Irvine argues that it was because of his loyalty to Athenian democracy that Socrates was willing to accept the verdict of his fellow citizens. As Irvine puts it, "During a time of war and great social and intellectual upheaval, Socrates felt compelled to express his views openly, regardless of the consequences. As a result, he is remembered today, not only for his sharp wit and high ethical standards, but also for his loyalty to the view that in a democracy the best way for a man to serve himself, his friends, and his city—even during times of war—is by being loyal to, and by speaking publicly about, the truth.

In the Symposium, Socrates credits his speech on the philosophic path to his teacher, the priestess Diotima , who is not even sure if Socrates is capable of reaching the highest mysteries. Further confusions result from the nature of these sources, insofar as the Platonic Dialogues are arguably the work of an artist-philosopher, whose meaning does not volunteer itself to the passive reader nor again the lifelong scholar.

According to Olympiodorus the Younger in his Life of Plato, [133] Plato himself "received instruction from the writers of tragedy" before taking up the study of philosophy. These indirect methods may fail to satisfy some readers.

It was this sign that prevented Socrates from entering into politics. In the Phaedrus, we are told Socrates considered this to be a form of "divine madness", the sort of insanity that is a gift from the gods and gives us poetry , mysticism , love , and even philosophy itself.

Today, such a voice would be classified under the Diagnostic and Statistical Manual of Mental Disorders as a command hallucination. In the play, Socrates is ridiculed for his dirtiness, which is associated with the Laconizing fad; also in plays by Callias , Eupolis , and Telecleides. Other comic poets who lampooned Socrates include Mnesimachus and Ameipsias.

In all of these, Socrates and the Sophists were criticized for "the moral dangers inherent in contemporary thought and literature". Prose sources Plato, Xenophon, and Aristotle are the main sources for the historical Socrates; however, Xenophon and Plato were students of Socrates, and they may idealize him; however, they wrote the only extended descriptions of Socrates that have come down to us in their complete form.

Aristotle refers frequently, but in passing, to Socrates in his writings. The Socratic dialogues Main article: Although his Apology is a monologue delivered by Socrates, it is usually grouped with the Dialogues.

The Apology professes to be a record of the actual speech Socrates delivered in his own defense at the trial. In the Athenian jury system, an "apology" is composed of three parts: Plato generally does not place his own ideas in the mouth of a specific speaker; he lets ideas emerge via the Socratic Method , under the guidance of Socrates. Most of the dialogues present Socrates applying this method to some extent, but nowhere as completely as in the Euthyphro.

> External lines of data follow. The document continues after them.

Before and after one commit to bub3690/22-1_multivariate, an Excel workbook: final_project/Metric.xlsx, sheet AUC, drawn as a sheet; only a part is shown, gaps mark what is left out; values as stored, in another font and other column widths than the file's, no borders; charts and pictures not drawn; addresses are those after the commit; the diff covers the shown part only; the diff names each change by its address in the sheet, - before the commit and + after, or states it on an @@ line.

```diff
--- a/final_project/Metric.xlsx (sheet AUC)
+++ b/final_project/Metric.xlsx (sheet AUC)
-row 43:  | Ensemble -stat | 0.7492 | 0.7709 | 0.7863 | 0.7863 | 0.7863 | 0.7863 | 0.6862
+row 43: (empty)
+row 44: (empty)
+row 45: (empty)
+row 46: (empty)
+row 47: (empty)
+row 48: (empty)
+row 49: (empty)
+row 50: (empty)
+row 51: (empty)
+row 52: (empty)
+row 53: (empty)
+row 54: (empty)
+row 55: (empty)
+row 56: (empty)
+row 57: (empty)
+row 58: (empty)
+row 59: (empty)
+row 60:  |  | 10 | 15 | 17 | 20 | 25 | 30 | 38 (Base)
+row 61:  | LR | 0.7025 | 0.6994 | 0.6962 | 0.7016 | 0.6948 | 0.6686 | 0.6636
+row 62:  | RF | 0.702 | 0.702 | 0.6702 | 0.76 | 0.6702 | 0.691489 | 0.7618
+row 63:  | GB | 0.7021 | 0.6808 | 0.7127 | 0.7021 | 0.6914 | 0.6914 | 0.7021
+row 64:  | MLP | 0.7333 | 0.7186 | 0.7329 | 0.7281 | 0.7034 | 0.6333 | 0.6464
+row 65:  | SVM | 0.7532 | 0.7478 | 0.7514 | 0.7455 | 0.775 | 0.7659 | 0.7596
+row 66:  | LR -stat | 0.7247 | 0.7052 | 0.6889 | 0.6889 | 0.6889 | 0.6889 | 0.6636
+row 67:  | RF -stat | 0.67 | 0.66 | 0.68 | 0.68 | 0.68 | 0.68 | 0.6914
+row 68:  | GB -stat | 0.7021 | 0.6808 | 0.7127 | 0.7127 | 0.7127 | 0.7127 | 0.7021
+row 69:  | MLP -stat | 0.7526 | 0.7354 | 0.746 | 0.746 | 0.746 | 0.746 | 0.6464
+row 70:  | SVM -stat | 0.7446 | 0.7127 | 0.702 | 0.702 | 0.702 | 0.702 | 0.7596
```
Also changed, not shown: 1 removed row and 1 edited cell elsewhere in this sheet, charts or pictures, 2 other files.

What is the pious, and what the impious? The soul , before its incarnation in the body, was in the realm of Ideas very similar to the Platonic "Forms". There, it saw things the way they truly are, rather than the pale shadows or copies we experience on earth. By a process of questioning, the soul can be brought to remember the ideas in their pure form, thus bringing wisdom.